BSE Sensex index chart
There was good news and bad news last week. First, the good news. State Bank of India came out with results that exceeded market expectations. That led to short covering and some investment buying on Friday (May 18 ‘12), which caused a ‘reversal day’ pattern (lower bottom, higher close) on the Sensex bar chart.
Now the bad news. Inflation reared its ugly head again – the culprit being food inflation. That may prevent RBI from cutting rates any further in June. The Finance Minister eloquently described the current economic problems and promised some belt tightening in the form of curtailing foreign travel of ministers and a restriction on buying new cars. Sounds more like tokenism than serious intent of curtailing wasteful subsidy expenditure.
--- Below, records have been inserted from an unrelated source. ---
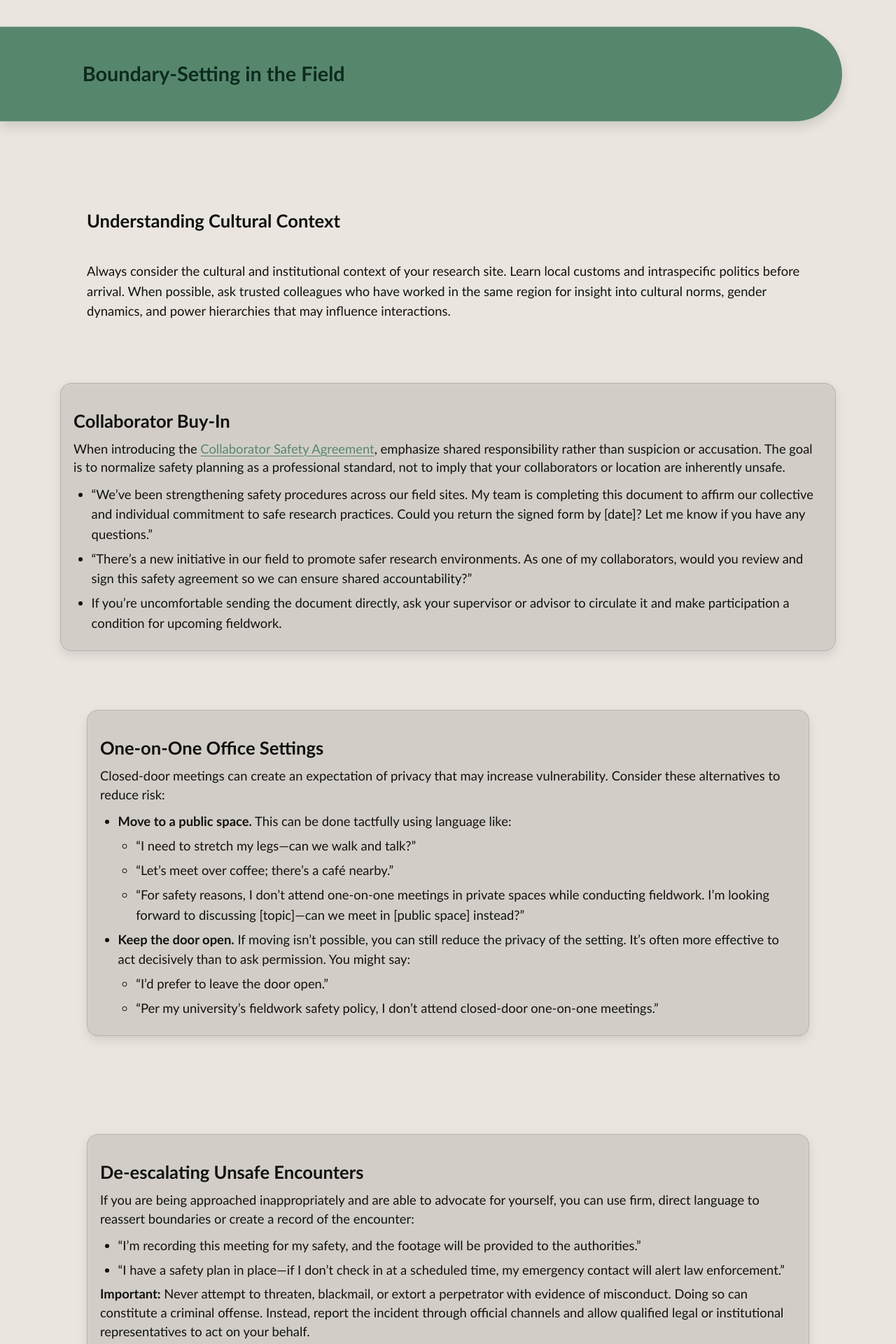
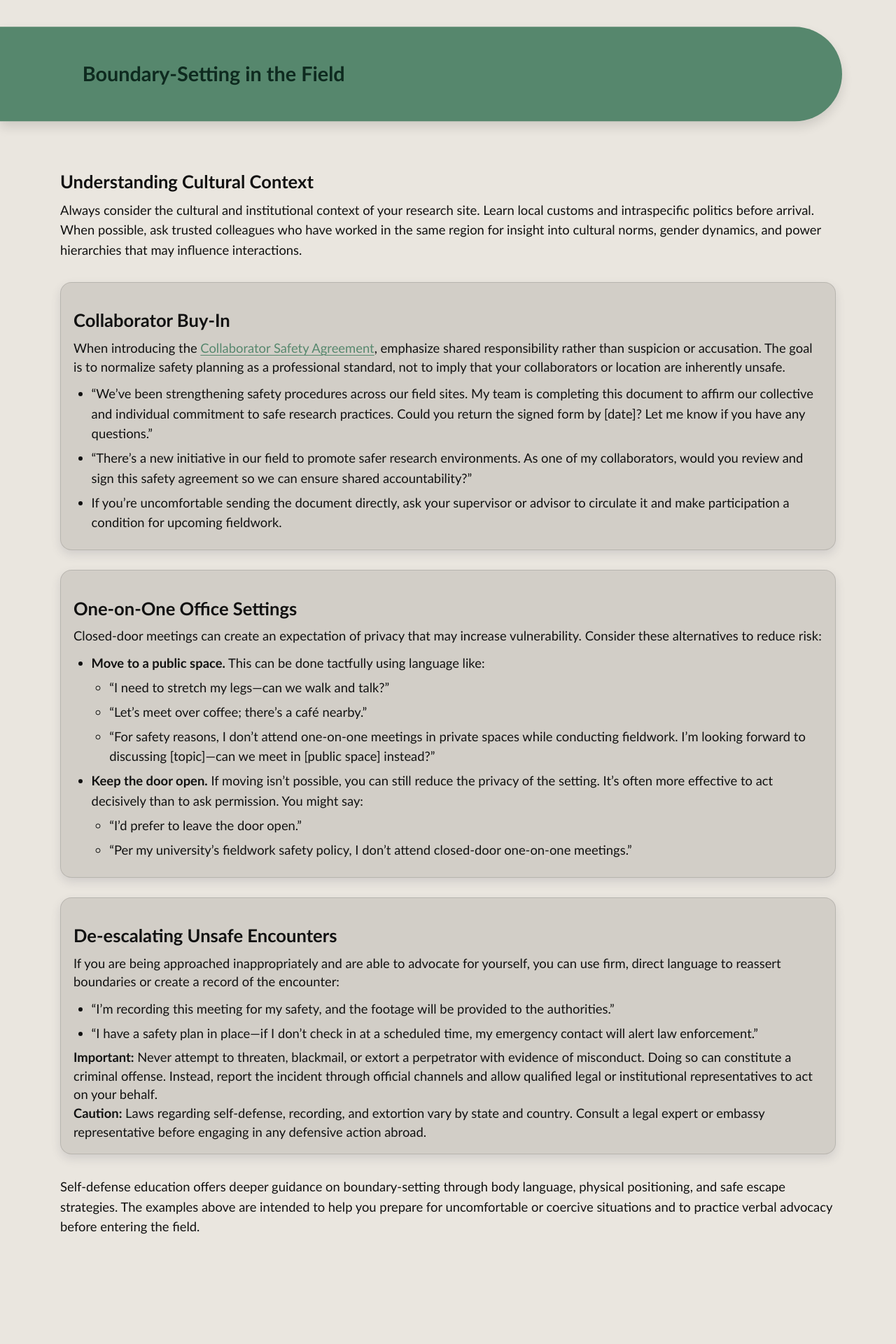
Before and after one commit to AnthroSafetyWarrior/GoldenTrowelProject, a Jekyll site: the page built from _pages/selfdefense.html, in a window 1280 px wide. Shown: the part 3103-5023 px from the top of the page at 70% size. Built offline with Jekyll 4.4.1, drawn with Linux system fonts in a browser that asks for light colours; after the commit the page ends 4957 px from its top, so only the background shows below that.

Commit message:
updating name

```diff
--- a/_pages/selfdefense.html
+++ b/_pages/selfdefense.html
@@ -119,8 +119,7 @@
 <section class="section">
   <h2 class="pillhead pill--sage pill--clip-left">Boundary-Setting in the Field</h2>
 
-  <div class="section">
-
+    <div class="text">
     <h3>Understanding Cultural Context</h3>
     <p>Always consider the cultural and institutional context of your research site. Learn local customs and intraspecific politics before arrival. When possible, ask trusted colleagues who have worked in the same region for insight into cultural norms, gender dynamics, and power hierarchies that may influence interactions.</p>
 </div>
@@ -138,8 +137,6 @@
     </ul>
 </article>
 
-
-<section class="section section--prep">
 <article class="card card--glass">
     <h3>One-on-One Office Settings</h3>
     <p>Closed-door meetings can create an expectation of privacy that may increase vulnerability. Consider these alternatives to reduce risk:</p>
@@ -160,9 +157,7 @@
       </li>
     </ul>
 </article>
-</section>
 
-<section class="section section--prep">
 <article class="card card--glass">
     <h3>De-escalating Unsafe Encounters</h3>
     <p>If you are being approached inappropriately and are able to advocate for yourself, you can use firm, direct language to reassert boundaries or create a record of the encounter:</p>
@@ -174,10 +169,9 @@
     <p><strong>Important:</strong> Never attempt to threaten, blackmail, or extort a perpetrator with evidence of misconduct. Doing so can constitute a criminal offense. Instead, report the incident through official channels and allow qualified legal or institutional representatives to act on your behalf.</p>
 
     <p class="lede"><strong>Caution:</strong> Laws regarding self-defense, recording, and extortion vary by state and country. Consult a legal expert or embassy representative before engaging in any defensive action abroad.</p>
-<article>
-</section>
+</article>
 
- <div class="section">
+<div class="text">
     <p>Self-defense education offers deeper guidance on boundary-setting through body language, physical positioning, and safe escape strategies. The examples above are intended to help you prepare for uncomfortable or coercive situations and to practice verbal advocacy before entering the field.</p>
 
   </div>
```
The daily bar chart pattern of BSE Sensex is looking oversold – so Friday’s ‘reversal day’ pattern may lead to a brief bounce. Why not an end to the down move?
‘Reversal day’ patterns can occur a few times in the midst of a down (or up) move. But to mark the end of an intermediate move, the ‘reversal day’ should be accompanied by a volume surge that indicates selling (or buying) exhaustion. Such volume support (not shown in chart) was missing on Friday. Overhead resistance from the falling 20 day EMA and the blue down trend line – which are converging around the 16500 level – is likely to restrict any up move.
Note that in Jul ‘11, all three EMAs had merged with each other and gave advance warning of a sharp move. Since the Sensex was in a down trend, the sharp move in Aug ‘11 was downwards. A similar pattern emerged when all three EMAs merged in Apr ‘12. The sharp downward move in May ‘12 may go down to test and even break the Dec ‘11 low. All three EMAs are falling and the Sensex is trading below them. That means the Sensex is back in a bear market.
The technical indicators are bearish and looking oversold. The MACD is negative and falling below its signal line. The ROC is also negative, but has crossed above its 10 day MA. The RSI and the slow stochastic are inside their oversold zones. Any upward bounce towards the blue down trend line is likely to be used by the bears to sell.
NSE Nifty 50 index chart
The hallmarks of a bear market are clearly visible on the weekly bar chart of the NSE Nifty 50 index. The 20 week EMA failed to cross above the 50 week EMA and has started to fall. The index is trading below both its weekly EMAs and has dropped below the blue down trend line.
Can’t the bulls fight back from here?
The bearish technical indicators are suggesting that bulls are currently out of ammunition. SBI’s result announcement, followed by the CMD’s statement that the stock should trade at 2500, smacks of financial engineering and an effort to talk the market up. Even if SBI has performed a magic trick, it is unlikely that the other PSU banks will suddenly turn out to be magicians as well.
The MACD is below its signal line and has slipped into negative territory. The ROC is negative and below its falling 10 week MA. The RSI has entered its oversold zone, where it doesn’t stay for long. The slow stochastic is inside its oversold zone. Any upward bounce is likely to face resistance from the down trend line (currently at 5000).
Note that last week’s volumes were less than the previous week’s. Nothing unusual in that. Volumes are supposed to move in the direction of the trend.
Bottomline? Chart patterns of the BSE Sensex and NSE Nifty 50 indices are back in bear markets. Investors should stay away for now. Lower levels may provide better entry points. Risk takers can sell on every rise and buy back at lower levels. Always remember to use a stop-loss in case the market goes against you.